Covid-19 has presented risks for the attainment of Malawi’s national development aspirations as espoused in the Malawi 2063 (MW2063) and the Sustainable Development Goals (SDGs), the National Planning Commission (NPC) has said.
NPC public relations and communications manager Thom Khanje said this in a written response to questionnaire in the context of the 2021/22 Human Development Index which has indicated that Malawi has over the past two years stagnated in improving human development conditions.
The United Nations Development Programme (UNDP) report ranked Malawi on position 169 out of the 191 globally ranked nations for a second year in a row, revealing that global disruptions such as the Covid-19 pandemic have swept social and economic shifts in countries.
Khanje has since indicated that in addition to declined economic activities and growth rates, Covid-19-related effects have included
the erosion of domestic institutional capacities, reversal of recent achievements in health and education and reversal of trade and private sector investment streams, which had brightened in recent years.
He said: “Further, social insecurity has heightened, with the evolving situation exposing various deficiencies in the healthcare systems which need to be addressed urgently.
“On the other hand, with large numbers of job losses in the formal sector, the informal sector has ceased to play an effective role of absorbing shock for alternative livelihoods, as the latter has not been spared from the Covid-19 induced decline.”
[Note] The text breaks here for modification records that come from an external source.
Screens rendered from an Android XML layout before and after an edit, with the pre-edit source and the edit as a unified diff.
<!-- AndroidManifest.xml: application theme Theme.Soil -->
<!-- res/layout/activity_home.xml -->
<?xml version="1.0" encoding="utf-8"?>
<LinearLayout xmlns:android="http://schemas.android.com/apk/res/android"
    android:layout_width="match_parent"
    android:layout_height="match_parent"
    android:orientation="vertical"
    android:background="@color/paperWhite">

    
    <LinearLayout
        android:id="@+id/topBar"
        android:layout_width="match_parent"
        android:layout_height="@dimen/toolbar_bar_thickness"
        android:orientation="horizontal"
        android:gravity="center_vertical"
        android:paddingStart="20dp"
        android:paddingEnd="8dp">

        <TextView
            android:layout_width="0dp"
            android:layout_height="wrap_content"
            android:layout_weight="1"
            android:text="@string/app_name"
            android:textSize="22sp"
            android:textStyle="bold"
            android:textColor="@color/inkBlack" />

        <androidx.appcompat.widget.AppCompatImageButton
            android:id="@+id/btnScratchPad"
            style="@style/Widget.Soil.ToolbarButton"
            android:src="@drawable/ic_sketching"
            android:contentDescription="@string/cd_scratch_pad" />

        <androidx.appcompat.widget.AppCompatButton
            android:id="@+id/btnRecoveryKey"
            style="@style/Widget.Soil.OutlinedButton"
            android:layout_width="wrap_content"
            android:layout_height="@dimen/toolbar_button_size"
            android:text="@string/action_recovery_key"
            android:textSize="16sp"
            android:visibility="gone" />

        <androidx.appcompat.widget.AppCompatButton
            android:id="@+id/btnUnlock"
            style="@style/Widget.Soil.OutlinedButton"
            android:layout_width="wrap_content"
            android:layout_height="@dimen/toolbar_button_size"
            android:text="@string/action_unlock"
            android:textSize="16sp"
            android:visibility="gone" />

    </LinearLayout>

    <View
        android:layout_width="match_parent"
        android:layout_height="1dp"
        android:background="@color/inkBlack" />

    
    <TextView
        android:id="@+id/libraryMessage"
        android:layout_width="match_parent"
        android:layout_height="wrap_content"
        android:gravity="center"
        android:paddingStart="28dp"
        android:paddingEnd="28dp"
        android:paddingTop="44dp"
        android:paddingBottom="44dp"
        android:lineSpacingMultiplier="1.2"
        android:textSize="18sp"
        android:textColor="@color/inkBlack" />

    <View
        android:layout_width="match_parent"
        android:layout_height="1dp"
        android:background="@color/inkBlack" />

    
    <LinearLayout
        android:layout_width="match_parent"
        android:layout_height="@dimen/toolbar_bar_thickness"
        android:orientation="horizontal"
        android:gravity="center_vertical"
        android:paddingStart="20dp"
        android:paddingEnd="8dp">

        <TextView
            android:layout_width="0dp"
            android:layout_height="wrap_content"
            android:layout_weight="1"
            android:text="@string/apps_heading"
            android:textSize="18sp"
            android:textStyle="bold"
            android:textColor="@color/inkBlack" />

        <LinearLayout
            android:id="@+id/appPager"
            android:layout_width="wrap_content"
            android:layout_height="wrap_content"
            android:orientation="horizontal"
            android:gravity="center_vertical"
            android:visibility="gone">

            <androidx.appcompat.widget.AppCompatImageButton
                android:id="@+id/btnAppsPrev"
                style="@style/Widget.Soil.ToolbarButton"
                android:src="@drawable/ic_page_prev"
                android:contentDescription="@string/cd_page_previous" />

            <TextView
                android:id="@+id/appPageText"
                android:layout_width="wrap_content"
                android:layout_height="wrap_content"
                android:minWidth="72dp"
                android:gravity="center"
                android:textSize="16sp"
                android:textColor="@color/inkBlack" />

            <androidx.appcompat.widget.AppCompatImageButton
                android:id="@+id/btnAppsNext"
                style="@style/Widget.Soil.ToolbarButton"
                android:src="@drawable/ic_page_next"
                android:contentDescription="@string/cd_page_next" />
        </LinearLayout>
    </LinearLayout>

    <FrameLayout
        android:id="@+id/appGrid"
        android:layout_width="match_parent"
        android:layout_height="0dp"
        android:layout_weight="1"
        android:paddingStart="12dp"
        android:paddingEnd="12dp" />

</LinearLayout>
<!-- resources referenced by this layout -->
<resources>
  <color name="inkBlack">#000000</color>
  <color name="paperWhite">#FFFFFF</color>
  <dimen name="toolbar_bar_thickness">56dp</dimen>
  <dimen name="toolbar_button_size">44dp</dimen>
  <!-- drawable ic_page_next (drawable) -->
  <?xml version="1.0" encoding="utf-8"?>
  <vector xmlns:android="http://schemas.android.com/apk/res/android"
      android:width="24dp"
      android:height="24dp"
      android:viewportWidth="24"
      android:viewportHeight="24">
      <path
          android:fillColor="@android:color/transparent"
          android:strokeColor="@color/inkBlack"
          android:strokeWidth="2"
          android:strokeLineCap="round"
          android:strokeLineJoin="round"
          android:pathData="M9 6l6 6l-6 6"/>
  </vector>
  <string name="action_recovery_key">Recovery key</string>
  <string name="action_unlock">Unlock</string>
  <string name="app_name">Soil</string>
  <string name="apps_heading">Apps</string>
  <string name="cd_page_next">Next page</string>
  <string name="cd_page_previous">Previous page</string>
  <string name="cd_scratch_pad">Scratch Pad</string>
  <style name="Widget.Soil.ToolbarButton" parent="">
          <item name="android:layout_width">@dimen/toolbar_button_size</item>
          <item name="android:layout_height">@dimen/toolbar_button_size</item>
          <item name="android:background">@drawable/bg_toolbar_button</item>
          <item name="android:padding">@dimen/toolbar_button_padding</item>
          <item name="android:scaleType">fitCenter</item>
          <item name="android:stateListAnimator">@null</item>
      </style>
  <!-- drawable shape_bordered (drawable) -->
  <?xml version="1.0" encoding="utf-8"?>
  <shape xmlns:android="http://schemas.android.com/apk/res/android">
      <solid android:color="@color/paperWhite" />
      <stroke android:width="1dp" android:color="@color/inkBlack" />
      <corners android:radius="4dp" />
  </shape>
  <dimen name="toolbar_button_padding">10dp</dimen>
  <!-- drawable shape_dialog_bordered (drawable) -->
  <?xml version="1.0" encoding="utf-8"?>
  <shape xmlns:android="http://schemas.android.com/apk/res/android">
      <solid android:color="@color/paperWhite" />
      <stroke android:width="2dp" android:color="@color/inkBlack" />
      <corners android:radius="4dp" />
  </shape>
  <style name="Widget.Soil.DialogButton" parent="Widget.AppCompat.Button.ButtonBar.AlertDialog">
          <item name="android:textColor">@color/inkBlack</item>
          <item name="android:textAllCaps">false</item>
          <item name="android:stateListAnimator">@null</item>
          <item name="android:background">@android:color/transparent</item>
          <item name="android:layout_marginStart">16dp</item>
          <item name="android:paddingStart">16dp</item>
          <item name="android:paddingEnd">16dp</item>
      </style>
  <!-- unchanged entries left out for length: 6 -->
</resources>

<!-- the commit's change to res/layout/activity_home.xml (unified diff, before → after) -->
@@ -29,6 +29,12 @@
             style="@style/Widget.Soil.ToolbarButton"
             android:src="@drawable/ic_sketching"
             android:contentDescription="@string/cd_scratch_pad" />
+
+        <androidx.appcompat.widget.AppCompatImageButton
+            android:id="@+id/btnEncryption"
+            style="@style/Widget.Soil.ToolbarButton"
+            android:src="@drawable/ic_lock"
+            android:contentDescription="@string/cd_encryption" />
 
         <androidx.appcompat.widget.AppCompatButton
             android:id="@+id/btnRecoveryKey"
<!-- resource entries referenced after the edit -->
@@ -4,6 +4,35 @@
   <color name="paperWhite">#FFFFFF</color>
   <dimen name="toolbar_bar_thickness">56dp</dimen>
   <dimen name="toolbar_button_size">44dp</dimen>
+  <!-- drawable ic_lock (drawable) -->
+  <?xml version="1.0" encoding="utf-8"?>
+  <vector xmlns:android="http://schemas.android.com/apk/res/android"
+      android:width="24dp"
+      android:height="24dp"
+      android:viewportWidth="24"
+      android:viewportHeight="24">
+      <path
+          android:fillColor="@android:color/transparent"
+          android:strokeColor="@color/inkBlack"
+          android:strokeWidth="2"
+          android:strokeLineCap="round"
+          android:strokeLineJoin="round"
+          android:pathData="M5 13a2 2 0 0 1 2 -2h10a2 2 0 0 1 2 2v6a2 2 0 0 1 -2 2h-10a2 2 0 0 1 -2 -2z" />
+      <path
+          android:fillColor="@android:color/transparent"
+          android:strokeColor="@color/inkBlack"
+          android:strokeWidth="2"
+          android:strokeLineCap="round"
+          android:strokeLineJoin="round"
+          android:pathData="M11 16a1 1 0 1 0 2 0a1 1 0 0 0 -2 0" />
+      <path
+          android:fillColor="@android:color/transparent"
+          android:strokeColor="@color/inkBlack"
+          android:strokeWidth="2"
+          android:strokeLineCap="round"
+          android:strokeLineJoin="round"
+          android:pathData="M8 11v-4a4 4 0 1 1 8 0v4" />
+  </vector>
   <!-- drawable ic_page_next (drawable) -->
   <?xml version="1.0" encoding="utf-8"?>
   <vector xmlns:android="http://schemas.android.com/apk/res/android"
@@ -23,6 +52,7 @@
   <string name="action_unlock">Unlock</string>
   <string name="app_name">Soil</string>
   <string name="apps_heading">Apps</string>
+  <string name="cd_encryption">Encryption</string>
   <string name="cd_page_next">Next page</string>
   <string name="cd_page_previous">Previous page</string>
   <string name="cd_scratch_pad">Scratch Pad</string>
The Human development report (HDR), an analysis of a broader view on human development which assesses average long term dimensions in areas of long and healthy life, access to knowledge and decent standard of
living shows a country’s HDR is considered below the average of low HDR countries in the region with a score of 0.512, below the average of 0.547 for sub-Saharan Africa.
UNDP Administrator Achim Steiner observed in a statement accompanying the report that the world is noted as scrambling to respond to back-to-back crises, a development affecting human development.
According to Steiner almost all countries saw reversals in human development in the first year of the Covid-19 pandemic with low incomes affected the most.
But Khanje was however quick to mention that within the context of international best practice, the NPC has coordinated the development of the Covid-19 Socio-Economic Recovery Plan (SERP) to facilitate recovery in the health sector and other severely affected sectors.
He said the plan will also deal with the numerous socio-economic challenges encountered, while bearing in mind the specific needs and roles of women, youth, people with disabilities, and other vulnerable groups that bear the brunt of the compound effect of Covid-19.
According to Khanje the NPC is currently in the process of reviewing the implementation progress of the first 10 years of the MW2063 which includes the strides specifically made in the implementation of the
SERP ahead of its final phase of implementation which ends in December 2023.
Economists Association of Malawi (Ecama) executive director Frank Chikuta has, however, observed that the country is generating wealth which could be used to improve the living standards adding that for the country to achieve the milestone in the MW2063, it needs to implement a number of reforms in the social and economic management of the country.
Malawi through the MW2063, a long-term development framework for the country, aims to build an inclusively wealthy and self-reliant industrialised upper middle-income country by 2063.